Weekday mornings Cathy Hotka and her daughter, Katie, leave their home for the nearby Friendship Heights Metro station. There Hotka, a computer specialist at the American Petroleum Institute, folds up the Aprica stroller Katie rides in and juggles it along with her briefcase and the 4-month-old.

Rainy days are the worst because, as Hotka explains, "You can't push a stroller and hold an umbrella at the same time."

Commuting to work with children is an experience that is becoming common as more employers offer child care at or near work sites and developers use the centers as marketing amenities in office and retail complexes in downtown Washington and other business districts.

The interest in child care among developers and employers is changing the typical day-care scenario that began at a neighborhood drop-off point.

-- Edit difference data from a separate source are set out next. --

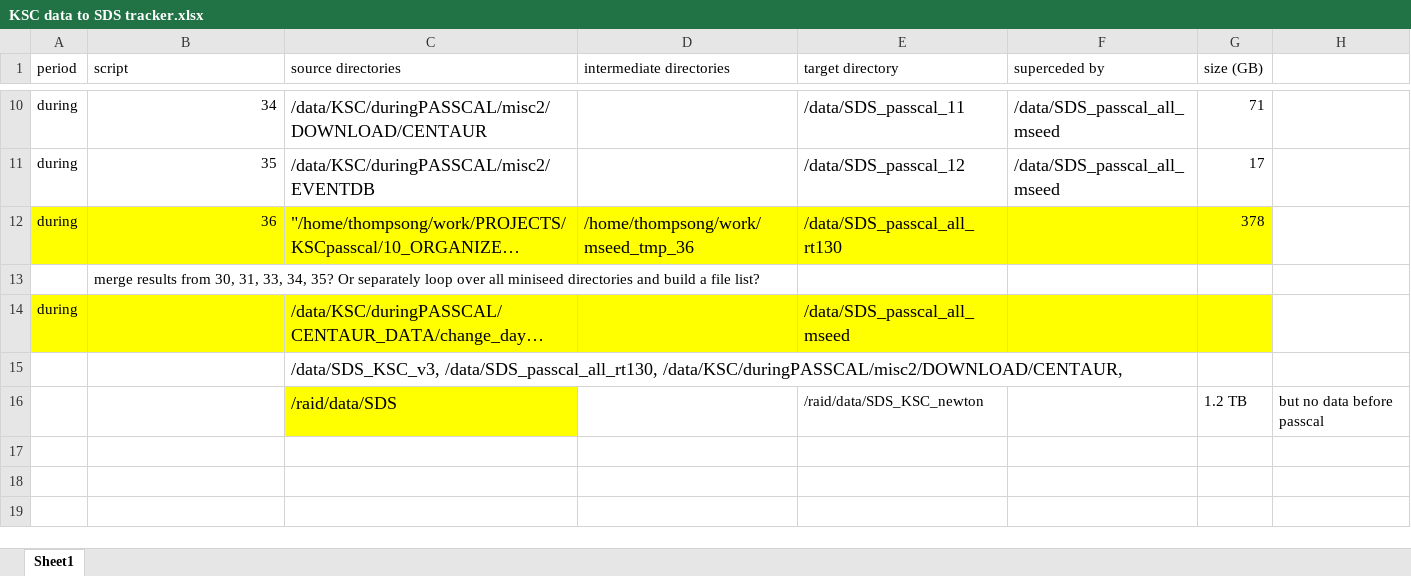
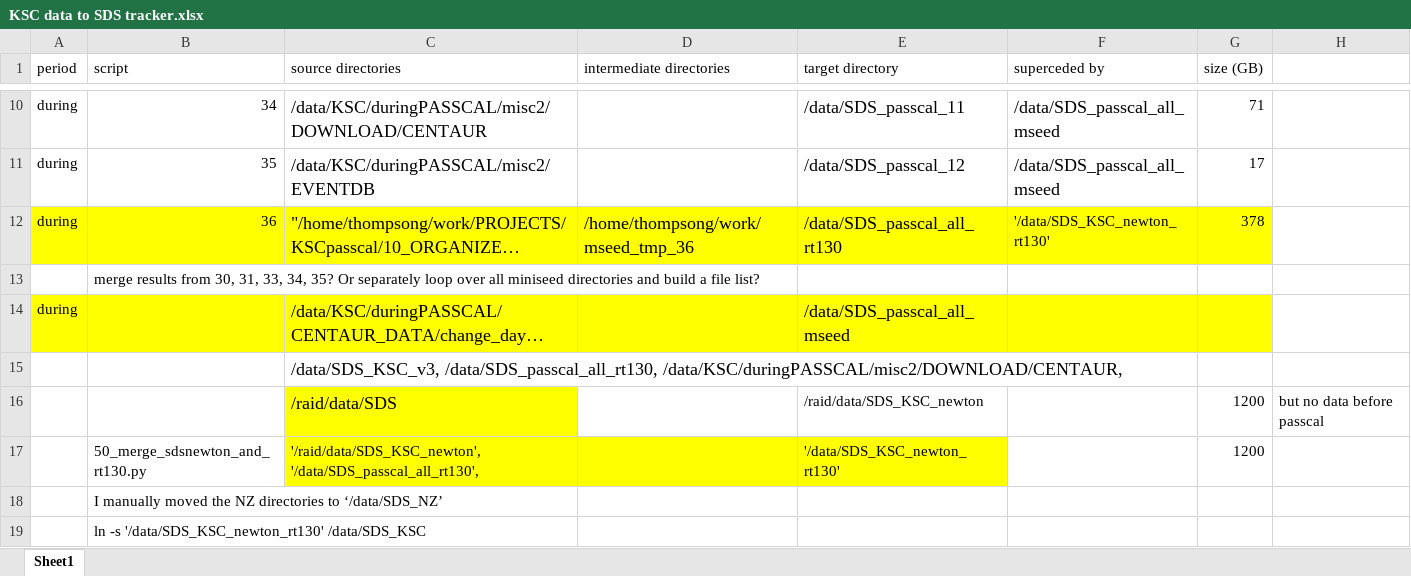
Before and after one commit to gthompson/KSCRocketSeismoHydrology, an Excel workbook: 1_wfdata2sds/KSC data to SDS tracker.xlsx, sheet Sheet1, drawn as a sheet; only a part is shown, gaps mark what is left out; long unchanged cells end in …; values as stored, in another font and other column widths than the file's, no borders; the diff covers the shown part only; the diff names each change by its address in the sheet, - before the commit and + after, or states it on an @@ line.

```diff
--- a/1_wfdata2sds/KSC data to SDS tracker.xlsx (sheet Sheet1)
+++ b/1_wfdata2sds/KSC data to SDS tracker.xlsx (sheet Sheet1)
-F12 (superceded by): (empty)
+F12 (superceded by): '/data/SDS_KSC_newton_rt130'
-G16 (size (GB)): 1.2 TB
+G16 (size (GB)): 1200
+row 17:  | 50_merge_sdsnewton_and_rt130.py | '/raid/data/SDS_KSC_newton', '/data/SDS_passcal_all_rt130', |  | '/data/SDS_KSC_newton_rt130' |  | 1200
+row 18:  | I manually moved the NZ directories to ‘/data/SDS_NZ’
+row 19:  | ln -s '/data/SDS_KSC_newton_rt130' /data/SDS_KSC
```
Also changed, not shown: 8 added rows and 1 edited cell elsewhere in this sheet, 3 other files.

Many parents now commute all the way to work with children.

"People still have questions about whether they want to bring young children downtown, but more and more are deciding to bring their children with them," said Dianne Lewis, a manager of the Learning Centers, which has enrolled 70 youngsters in centers in Northwest at 1250 24th St. and 1201 New York Ave.

It is not uncommon to see hand-holding preschoolers marching along the sidewalks of Connecticut Avenue or a half-dozen toddlers in an oversized baby buggy being pushed down K Street.

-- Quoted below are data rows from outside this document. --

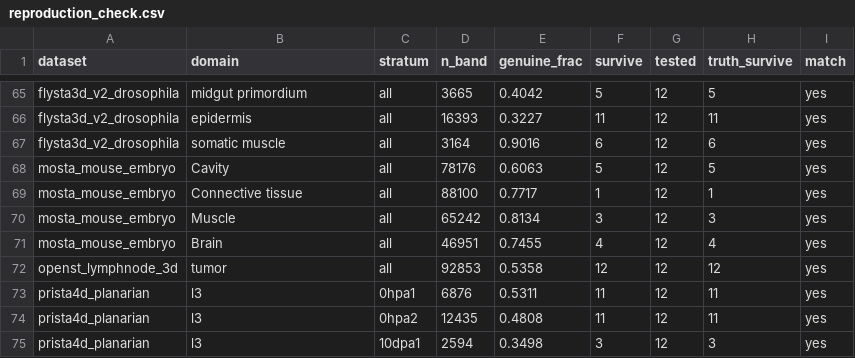
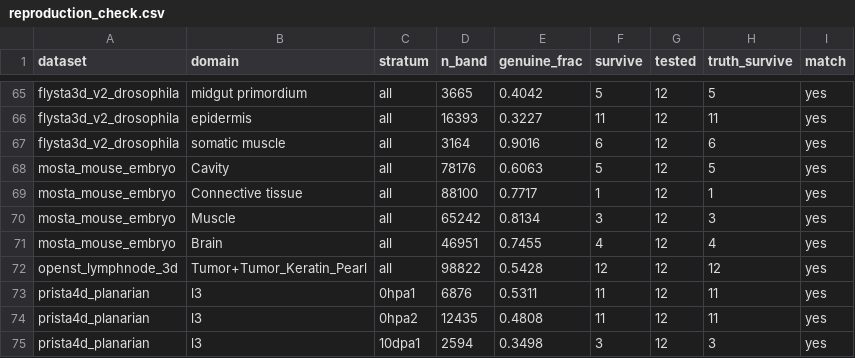
Before and after one commit to kkami1115/morphoDE, a CSV file: results/reproduction_check.csv, drawn as a sheet; only a part is shown, gaps mark what is left out.

```diff
--- a/results/reproduction_check.csv
+++ b/results/reproduction_check.csv
@@ -71,3 +71,3 @@ mosta_mouse_embryo,Muscle,all,65242,0.8134,3,12,3,yes
 mosta_mouse_embryo,Brain,all,46951,0.7455,4,12,4,yes
-openst_lymphnode_3d,tumor,all,92853,0.5358,12,12,12,yes
+openst_lymphnode_3d,Tumor+Tumor_Keratin_Pearl,all,98822,0.5428,12,12,12,yes
 prista4d_planarian,l3,0hpa1,6876,0.5311,11,12,11,yes
```
Also changed, not shown: data/recipes.csv, results/openst_lymphnode_3d_bd.csv, 3 other files.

"We like the idea of being able to see Caitlyn during the day," said Diane Thomas, a trade association vice president, who commutes by car from the Palisades section of Northwest to her office at 15th and K streets with her 14-month-old daughter, enrolled at Kid's First nearby.

Other parents said having their children nearby gives them a sense of security and the chance for midday visits, breastfeeding, lunches together or trips to the pediatrician.

Lawyer Karen Landon's office at the National Labor Relations Board is five blocks away from Kid's First. Landon said she visits with her 7-month-old daughter, Jana, at the center once or twice a week. In warm weather, Landon and Jana leave their home in Brightwood to catch a bus that drops them off at the Takoma Metro station, where the two ride downtown together.

"Sometimes my husband and I will meet for lunch and we'll go over and spring her and take her to the park," Landon said.

There are drawbacks. Though colorfully decorated, many centers in business districts lease the less-expensive underground or basement levels that have no natural light. Outdoor play is limited, and having their small children moving around in heavy downtown traffic causes some parents concern.

Hotka said she is concerned about the pollution from traffic and the harsh weather her daughter is exposed to during their commuting trip. She said she enrolled Katie in the newly opened Kid's First because she could find no one in her community to care for the child.

"There was no lady down the street. I could find nothing," Hotka said. "There are so many people downtown who have little kids and don't know what to do with them."

Family commuting has its problems. Both Landon and Hotka are concerned about taking their babies on public transportation in cold weather. And Hotka notes that when she picks Katie up after work, she must take time before they leave for home to make sure the baby is fed and comfortable.

"You don't want them screaming on the subway," Hotka said.